** Assignment **
Because only the text is wanted, repeat the records below exactly and omit the pictures.

** Data in this exercise **
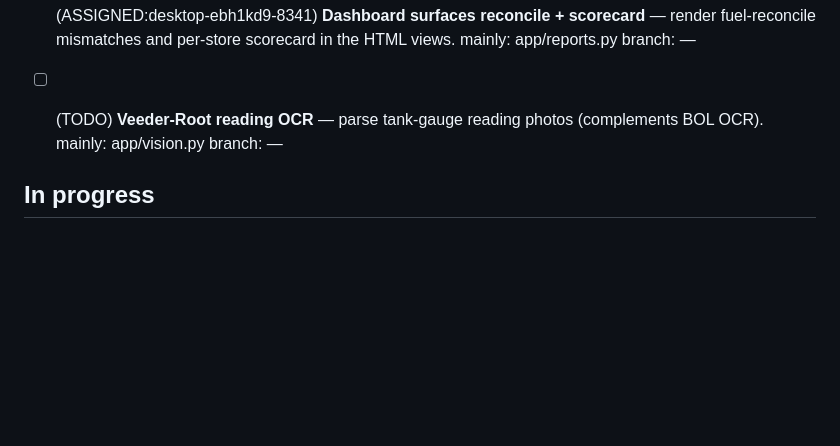
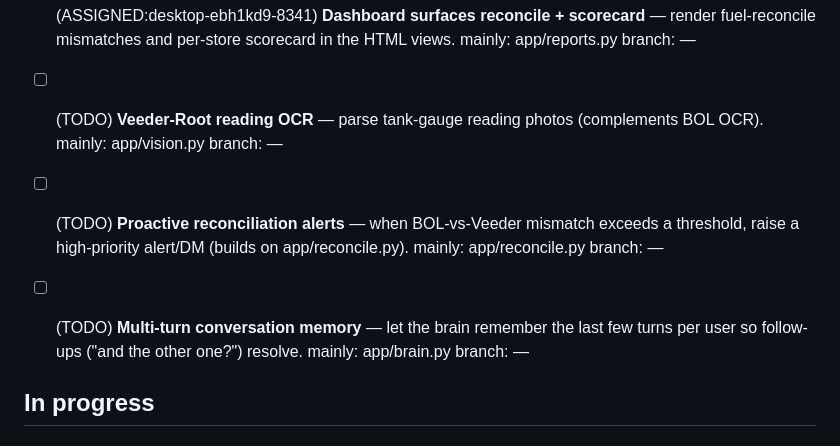
Before and after one commit to aayan-cpu/nowforever-ops-bot, a Markdown page: WORK.md, the part around the change. Drawn GitHub-style; blank space fills up the shorter version.

Commit message:
Replenish: proactive reconciliation alerts + multi-turn conversation memory

```diff
--- a/WORK.md
+++ b/WORK.md
@@ -30,6 +30,9 @@
 
 - [ ] (ASSIGNED:desktop-ebh1kd9-8341) **Dashboard surfaces reconcile + scorecard** — render fuel-reconcile mismatches and per-store scorecard in the HTML views. mainly: app/reports.py  branch: —
 - [ ] (TODO) **Veeder-Root reading OCR** — parse tank-gauge reading photos (complements BOL OCR). mainly: app/vision.py  branch: —
+
+- [ ] (TODO) **Proactive reconciliation alerts** — when BOL-vs-Veeder mismatch exceeds a threshold, raise a high-priority alert/DM (builds on app/reconcile.py). mainly: app/reconcile.py  branch: —
+- [ ] (TODO) **Multi-turn conversation memory** — let the brain remember the last few turns per user so follow-ups ("and the other one?") resolve. mainly: app/brain.py  branch: —
 
 ## In progress
 
```
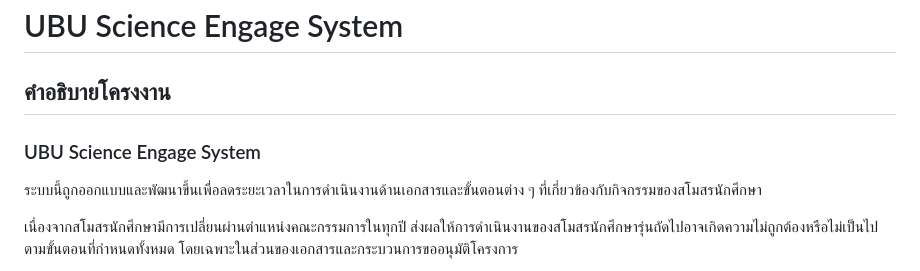
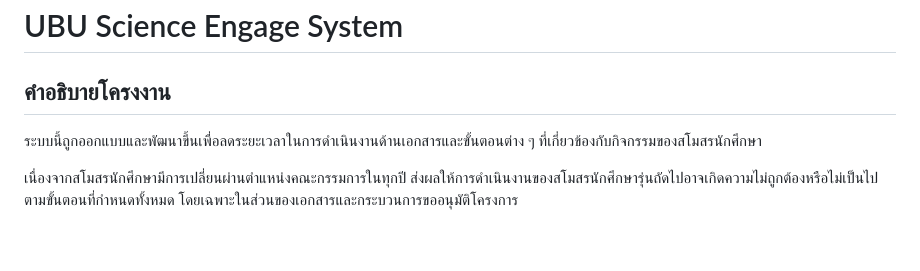
Before and after one commit to Puwadon0/FirstYearProjectPartOne, a Markdown page: README.md, the part around the change. GitHub-like rendering; blank space fills up the shorter version.

```diff
--- a/README.md
+++ b/README.md
@@ -1,8 +1,6 @@
 # UBU Science Engage System
 
 ## คำอธิบายโครงงาน
-
-### UBU Science Engage System
 
 ระบบนี้ถูกออกแบบและพัฒนาขึ้นเพื่อลดระยะเวลาในการดำเนินงานด้านเอกสารและขั้นตอนต่าง ๆ ที่เกี่ยวข้องกับกิจกรรมของสโมสรนักศึกษา
 
```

** Task result **
Before and after one commit to aayan-cpu/nowforever-ops-bot, a Markdown page: WORK.md, the part around the change. Drawn GitHub-style; blank space fills up the shorter version.

Commit message:
Replenish: proactive reconciliation alerts + multi-turn conversation memory

```diff
--- a/WORK.md
+++ b/WORK.md
@@ -30,6 +30,9 @@
 
 - [ ] (ASSIGNED:desktop-ebh1kd9-8341) **Dashboard surfaces reconcile + scorecard** — render fuel-reconcile mismatches and per-store scorecard in the HTML views. mainly: app/reports.py  branch: —
 - [ ] (TODO) **Veeder-Root reading OCR** — parse tank-gauge reading photos (complements BOL OCR). mainly: app/vision.py  branch: —
+
+- [ ] (TODO) **Proactive reconciliation alerts** — when BOL-vs-Veeder mismatch exceeds a threshold, raise a high-priority alert/DM (builds on app/reconcile.py). mainly: app/reconcile.py  branch: —
+- [ ] (TODO) **Multi-turn conversation memory** — let the brain remember the last few turns per user so follow-ups ("and the other one?") resolve. mainly: app/brain.py  branch: —
 
 ## In progress
 
```
Before and after one commit to Puwadon0/FirstYearProjectPartOne, a Markdown page: README.md, the part around the change. GitHub-like rendering; blank space fills up the shorter version.

```diff
--- a/README.md
+++ b/README.md
@@ -1,8 +1,6 @@
 # UBU Science Engage System
 
 ## คำอธิบายโครงงาน
-
-### UBU Science Engage System
 
 ระบบนี้ถูกออกแบบและพัฒนาขึ้นเพื่อลดระยะเวลาในการดำเนินงานด้านเอกสารและขั้นตอนต่าง ๆ ที่เกี่ยวข้องกับกิจกรรมของสโมสรนักศึกษา
 
```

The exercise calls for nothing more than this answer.